Portal 2 is a shining example of someone having a good idea and the company around that person screaming “YES I LOVE IT!” and then going onto support and nurture that idea.

So often now in all businesses regardless of industry we find that innovation is generally mocked and beaten down in favour of good old solid “we do it this way and will carry on doing so” attitude that perpetuates the safe and steady route.

When a company decides to turn their back on innovation, something interesting happens within that company, the rate of change inside the company becomes slower than the rate of change outside the company and its competitors who are more than willing to innovate, take over the lead and before long our ‘slow and safe’ company is dead and gone.

Gaming is no different at all. The industry is led by the innovation of some bright stars in the sky who take an idea and drive it to conclusion. Minecraft, Terraria, Portal, Halflife, Doom,
Civilisation etc are all games that had someone behind them pushing their dream and vision in an almost single minded way to create a game worthy of success.

These companies tend to be smaller ones made around the ‘bright star’ whose idea it is and often they act in a very ‘entrepreneur’ fashion, taking the team around them and organising themselves into a spider web format.

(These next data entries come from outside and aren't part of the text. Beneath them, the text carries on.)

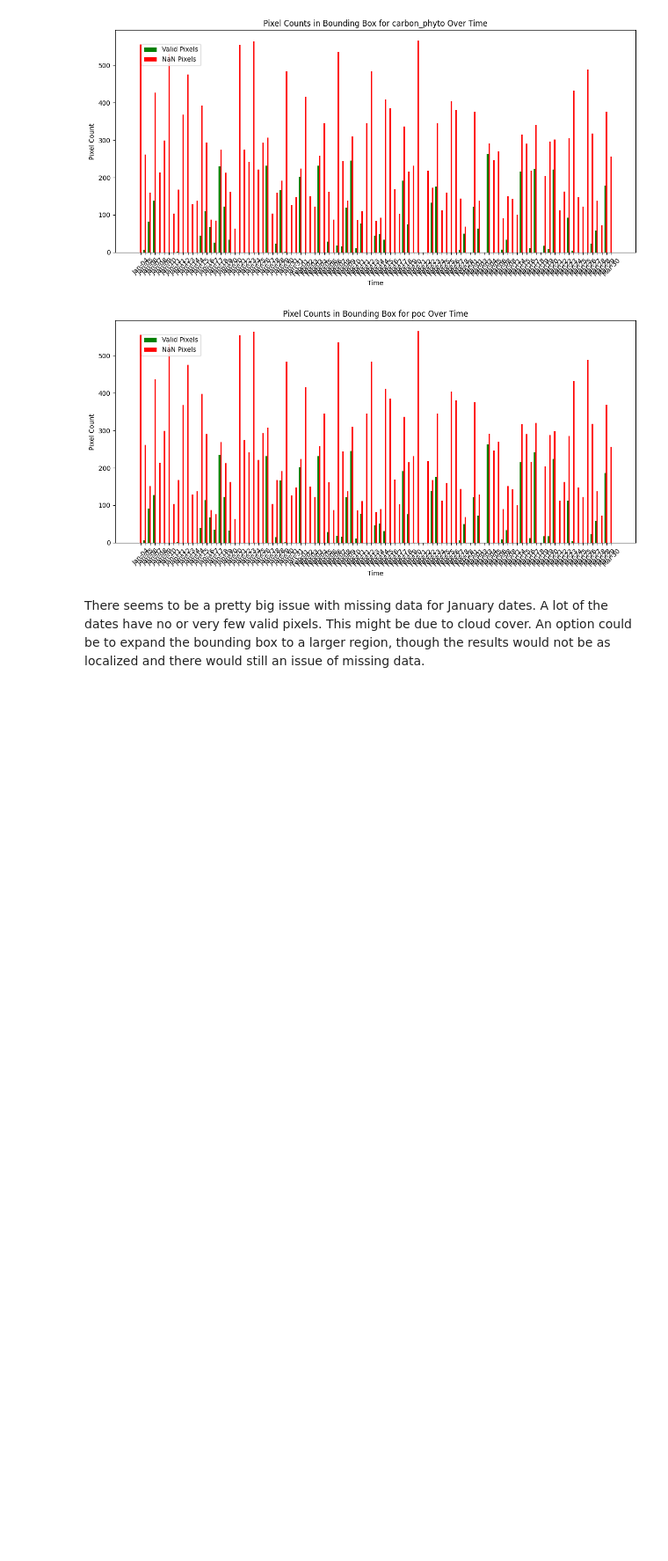
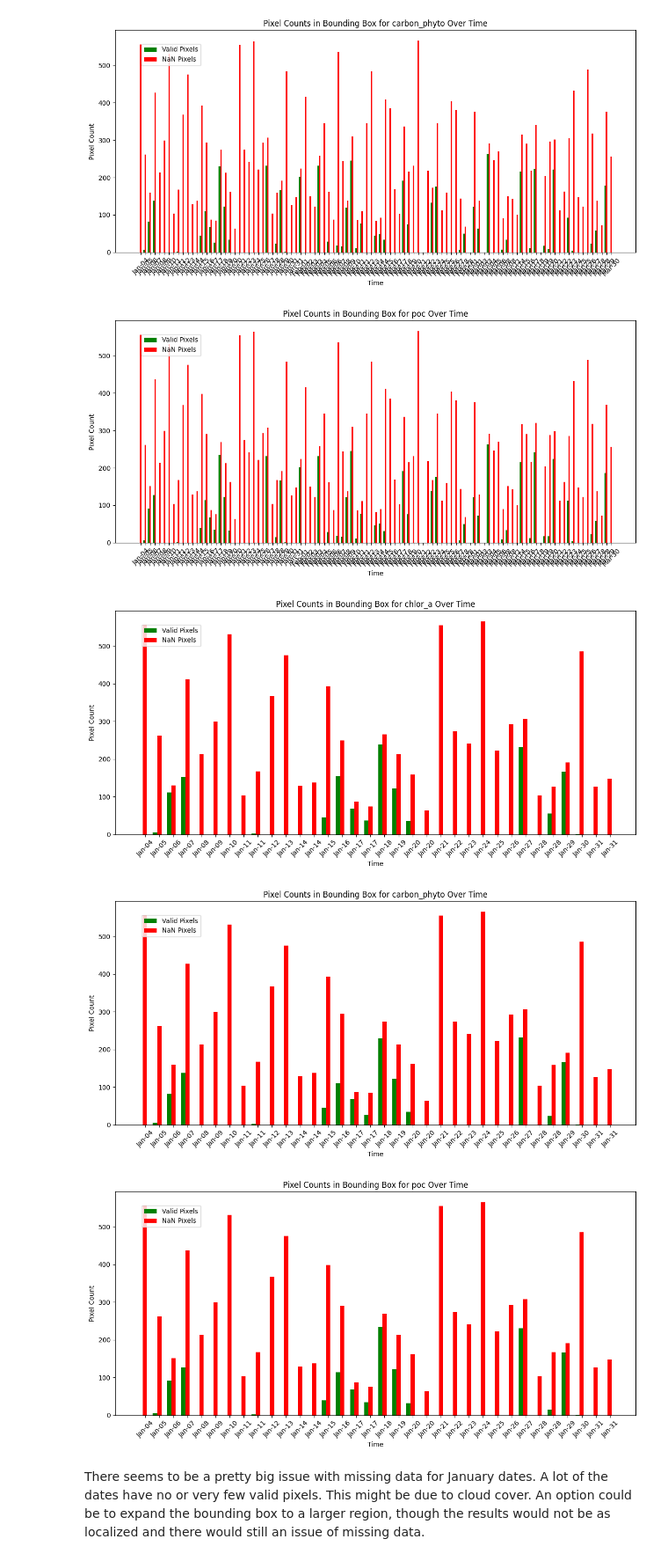
Before and after one commit to katelyn-wang/pace-wildfires, a Jupyter notebook: notebooks/la_fires_analysis.ipynb, the cells around one changed output. Shown at 88% size. Cells and saved outputs as stored; diff of their text form; code cells hidden in the pictures; blank space fills up the shorter version.

```diff
--- a/notebooks/la_fires_analysis.ipynb
+++ b/notebooks/la_fires_analysis.ipynb
@@ -355,6 +355,12 @@ plot_pixel_counts(bgc_summaries, end_date="2025-04-01")
 [figure]
 [figure]
 [figure]
+# %%
+plot_pixel_counts(bgc_summaries, end_date="2025-02-01")
+# %% [output]
+[figure, added]
+[figure, added]
+[figure, added]
 # %% [markdown]
 There seems to be a pretty big issue with missing data for January dates. A lot of the dates have no or very few valid pixels. This might be due to cloud cover. An option could be to expand the bounding box to a larger region, though the results would not be as localized and there would still an issue of missing data.
 # %%
```
Also changed, not shown: parts of 12 cells of this notebook.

Over time more and more people join these organisations and before long, you are no longer a spider web but a starfish. A starfish organisation is one that has arms of expertise, CCP Games is a great example of this as the CEO Hilmar, does not sit in the middle of the product anymore and activity built teams to manage each aspect and service CCP provide, thus producing a starfish organisation.

The interesting difference between the two is that a spider organisation will die if the spider dies (obviously) so if the person with the idea and drive goes, the company falls over. With a starfish, if one of the arms fails, it’s not going to impact the wider business excessively.

With MBA 101 over with, we now turn to Portal 2 – this game really did show what a single, good idea can do and how it can also be reworked into something better. Portal 1 was an excellent game filled with puzzles, humour and also quite a stark back-story. When Chell our leading lady finds some of the ‘bolt’ holes that some of the other test subjects had been living in, it was all very reminiscing of apocalypse movies and again a society in decline, even if it’s a micro-society within the test chambers, it still felt as real as ever.

The simplicity of the action, the fluidity of the motion and the fact Chell never speaks, all lead again to a strong and interesting story that draws us in. Valve have become the masters of making us want to find out more rather than shoving story down our throat.

So in conclusion, the industry must embrace innovation and tools like kick starter seem to be celebrating this concept. Games that have that spark of innovation are worthy of your time and finally, dust of Portal 2 this Christmas… go on., you know you want to.